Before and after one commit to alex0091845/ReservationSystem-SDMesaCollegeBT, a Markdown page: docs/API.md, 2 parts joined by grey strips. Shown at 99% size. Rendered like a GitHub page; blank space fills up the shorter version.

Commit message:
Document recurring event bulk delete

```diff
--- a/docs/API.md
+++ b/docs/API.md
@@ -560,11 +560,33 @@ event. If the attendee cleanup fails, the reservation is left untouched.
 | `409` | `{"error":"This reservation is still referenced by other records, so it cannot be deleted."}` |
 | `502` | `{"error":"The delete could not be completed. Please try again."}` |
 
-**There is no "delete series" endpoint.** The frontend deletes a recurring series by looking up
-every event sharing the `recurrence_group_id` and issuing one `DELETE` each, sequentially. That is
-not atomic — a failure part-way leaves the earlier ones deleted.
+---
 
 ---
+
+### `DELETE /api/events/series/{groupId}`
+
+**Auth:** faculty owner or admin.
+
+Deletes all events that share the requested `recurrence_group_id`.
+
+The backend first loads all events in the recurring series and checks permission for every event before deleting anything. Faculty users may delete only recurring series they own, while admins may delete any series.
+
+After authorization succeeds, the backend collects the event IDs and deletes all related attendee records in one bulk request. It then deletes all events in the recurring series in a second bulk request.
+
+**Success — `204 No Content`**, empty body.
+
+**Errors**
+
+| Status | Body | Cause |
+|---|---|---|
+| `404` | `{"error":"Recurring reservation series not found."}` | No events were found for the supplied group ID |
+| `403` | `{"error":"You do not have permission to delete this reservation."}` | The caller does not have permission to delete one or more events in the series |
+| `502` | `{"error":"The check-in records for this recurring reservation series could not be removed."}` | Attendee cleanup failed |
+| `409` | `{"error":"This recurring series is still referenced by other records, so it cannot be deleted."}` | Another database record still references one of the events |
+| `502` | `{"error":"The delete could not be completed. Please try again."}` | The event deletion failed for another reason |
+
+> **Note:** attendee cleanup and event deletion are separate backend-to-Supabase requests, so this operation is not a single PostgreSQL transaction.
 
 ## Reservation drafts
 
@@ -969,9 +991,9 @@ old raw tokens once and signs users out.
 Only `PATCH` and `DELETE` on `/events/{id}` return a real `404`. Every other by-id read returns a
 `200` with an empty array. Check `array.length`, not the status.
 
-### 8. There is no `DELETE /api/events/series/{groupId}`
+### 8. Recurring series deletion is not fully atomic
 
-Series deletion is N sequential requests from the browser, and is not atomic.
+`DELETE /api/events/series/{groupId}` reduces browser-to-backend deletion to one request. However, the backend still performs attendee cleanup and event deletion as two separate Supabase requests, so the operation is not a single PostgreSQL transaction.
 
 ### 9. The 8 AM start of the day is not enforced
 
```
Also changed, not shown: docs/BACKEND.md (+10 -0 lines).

__________

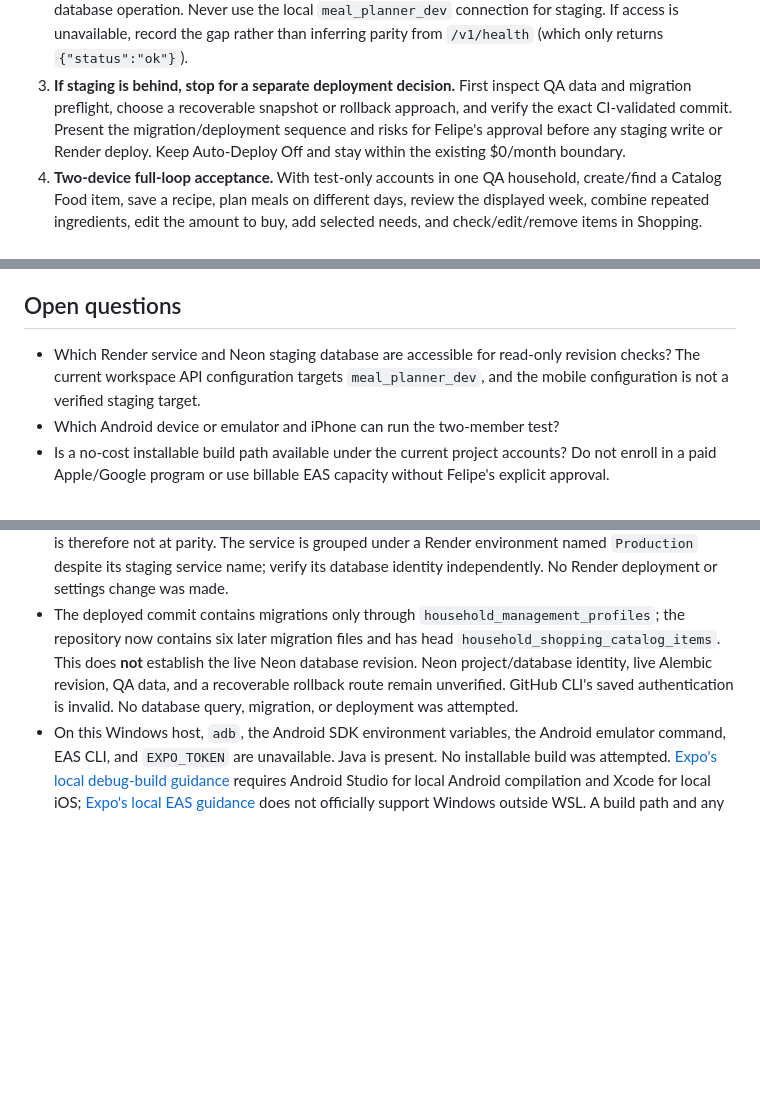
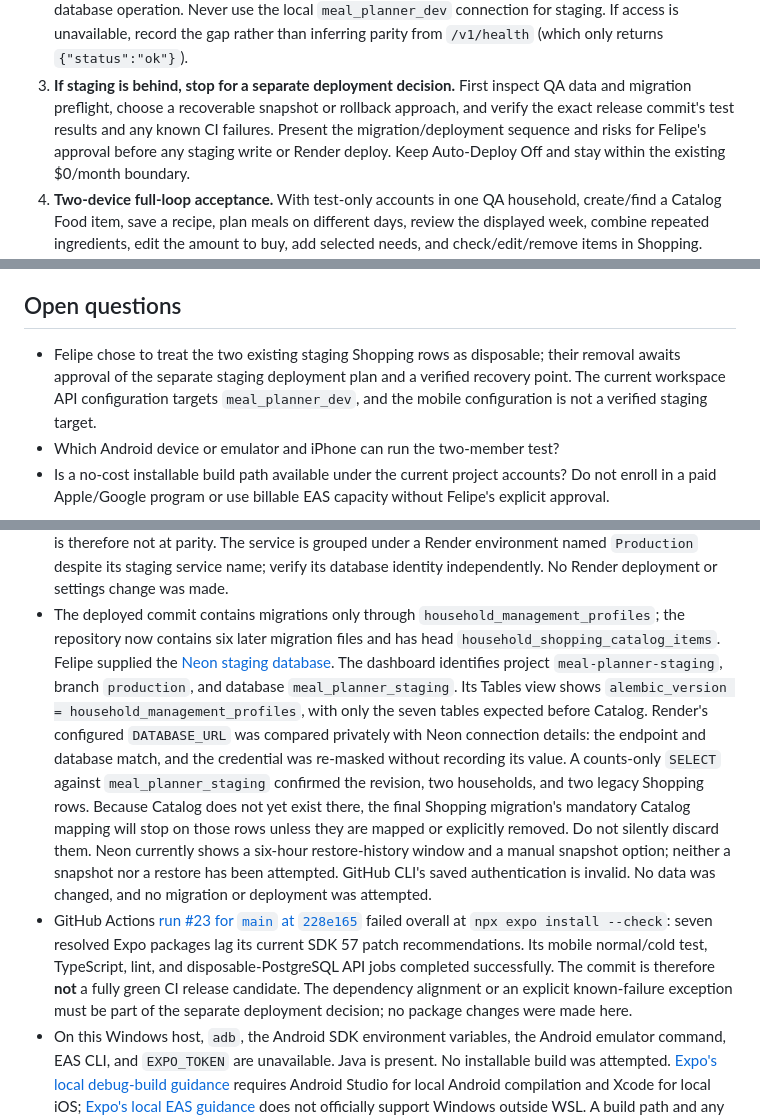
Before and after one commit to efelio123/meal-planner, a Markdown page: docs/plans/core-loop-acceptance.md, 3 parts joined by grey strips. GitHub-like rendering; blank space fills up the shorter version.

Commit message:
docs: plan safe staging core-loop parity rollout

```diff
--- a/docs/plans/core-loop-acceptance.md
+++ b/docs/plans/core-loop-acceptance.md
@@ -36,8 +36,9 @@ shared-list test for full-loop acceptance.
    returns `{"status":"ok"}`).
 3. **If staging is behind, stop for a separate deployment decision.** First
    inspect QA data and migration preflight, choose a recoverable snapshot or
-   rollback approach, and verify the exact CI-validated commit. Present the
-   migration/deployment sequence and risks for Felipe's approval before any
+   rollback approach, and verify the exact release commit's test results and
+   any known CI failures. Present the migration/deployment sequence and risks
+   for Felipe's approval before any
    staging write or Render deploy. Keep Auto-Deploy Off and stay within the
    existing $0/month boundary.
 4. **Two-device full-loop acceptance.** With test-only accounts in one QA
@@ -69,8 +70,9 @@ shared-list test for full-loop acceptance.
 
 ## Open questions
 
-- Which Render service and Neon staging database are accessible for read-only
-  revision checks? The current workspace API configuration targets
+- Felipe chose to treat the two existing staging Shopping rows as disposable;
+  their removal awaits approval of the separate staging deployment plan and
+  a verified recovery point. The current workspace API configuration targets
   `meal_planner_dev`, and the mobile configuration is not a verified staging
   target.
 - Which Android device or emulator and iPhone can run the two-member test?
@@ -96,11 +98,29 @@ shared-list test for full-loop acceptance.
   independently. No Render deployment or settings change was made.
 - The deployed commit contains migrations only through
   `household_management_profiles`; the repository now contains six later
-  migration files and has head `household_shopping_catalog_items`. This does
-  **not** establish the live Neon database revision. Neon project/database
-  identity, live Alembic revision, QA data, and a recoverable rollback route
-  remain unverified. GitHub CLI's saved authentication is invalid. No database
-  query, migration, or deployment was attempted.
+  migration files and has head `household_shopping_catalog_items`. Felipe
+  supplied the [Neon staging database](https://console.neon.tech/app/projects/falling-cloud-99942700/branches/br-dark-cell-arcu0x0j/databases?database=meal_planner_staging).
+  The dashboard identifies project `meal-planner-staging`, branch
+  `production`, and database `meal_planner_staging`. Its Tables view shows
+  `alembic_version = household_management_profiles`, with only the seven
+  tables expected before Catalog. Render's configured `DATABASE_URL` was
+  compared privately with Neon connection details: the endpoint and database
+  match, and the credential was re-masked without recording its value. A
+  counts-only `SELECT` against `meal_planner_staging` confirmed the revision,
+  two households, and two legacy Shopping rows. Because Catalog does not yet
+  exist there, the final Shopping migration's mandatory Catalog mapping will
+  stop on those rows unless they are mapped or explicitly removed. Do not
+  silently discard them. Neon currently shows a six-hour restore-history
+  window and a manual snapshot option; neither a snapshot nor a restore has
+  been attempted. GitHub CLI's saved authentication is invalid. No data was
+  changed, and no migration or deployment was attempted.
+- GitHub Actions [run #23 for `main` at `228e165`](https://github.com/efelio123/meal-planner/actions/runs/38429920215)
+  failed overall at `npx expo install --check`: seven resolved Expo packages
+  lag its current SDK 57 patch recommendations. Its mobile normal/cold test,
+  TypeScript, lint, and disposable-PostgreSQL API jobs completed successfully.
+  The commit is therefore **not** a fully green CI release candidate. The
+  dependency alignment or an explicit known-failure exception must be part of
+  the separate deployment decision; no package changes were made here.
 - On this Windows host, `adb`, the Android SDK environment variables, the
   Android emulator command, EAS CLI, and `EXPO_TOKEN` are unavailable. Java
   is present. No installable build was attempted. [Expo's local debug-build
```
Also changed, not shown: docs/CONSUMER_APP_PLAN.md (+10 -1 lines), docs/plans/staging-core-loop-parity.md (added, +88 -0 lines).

__________

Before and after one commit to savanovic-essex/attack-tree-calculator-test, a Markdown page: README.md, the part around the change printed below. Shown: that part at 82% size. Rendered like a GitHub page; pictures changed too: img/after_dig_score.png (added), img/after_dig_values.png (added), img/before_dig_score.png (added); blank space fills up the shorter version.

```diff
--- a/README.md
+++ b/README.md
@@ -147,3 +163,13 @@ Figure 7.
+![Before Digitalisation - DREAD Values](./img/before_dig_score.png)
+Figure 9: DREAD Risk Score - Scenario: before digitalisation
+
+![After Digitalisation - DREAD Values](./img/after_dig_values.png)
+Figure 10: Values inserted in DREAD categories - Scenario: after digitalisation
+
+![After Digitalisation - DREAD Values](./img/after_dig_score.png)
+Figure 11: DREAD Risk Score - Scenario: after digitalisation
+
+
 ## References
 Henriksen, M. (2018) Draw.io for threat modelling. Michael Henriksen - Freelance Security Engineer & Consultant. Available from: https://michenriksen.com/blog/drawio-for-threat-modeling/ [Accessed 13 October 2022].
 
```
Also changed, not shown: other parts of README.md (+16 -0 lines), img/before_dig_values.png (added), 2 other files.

__________

What you have to do: Which lines in the data above hold the word "plans"? Return each of them.

Response below:
Before and after one commit to efelio123/meal-planner, a Markdown page: docs/plans/core-loop-acceptance.md, 3 parts joined by grey strips. GitHub-like rendering; blank space fills up the shorter version.
--- a/docs/plans/core-loop-acceptance.md
+++ b/docs/plans/core-loop-acceptance.md
Also changed, not shown: docs/CONSUMER_APP_PLAN.md (+10 -1 lines), docs/plans/staging-core-loop-parity.md (added, +88 -0 lines).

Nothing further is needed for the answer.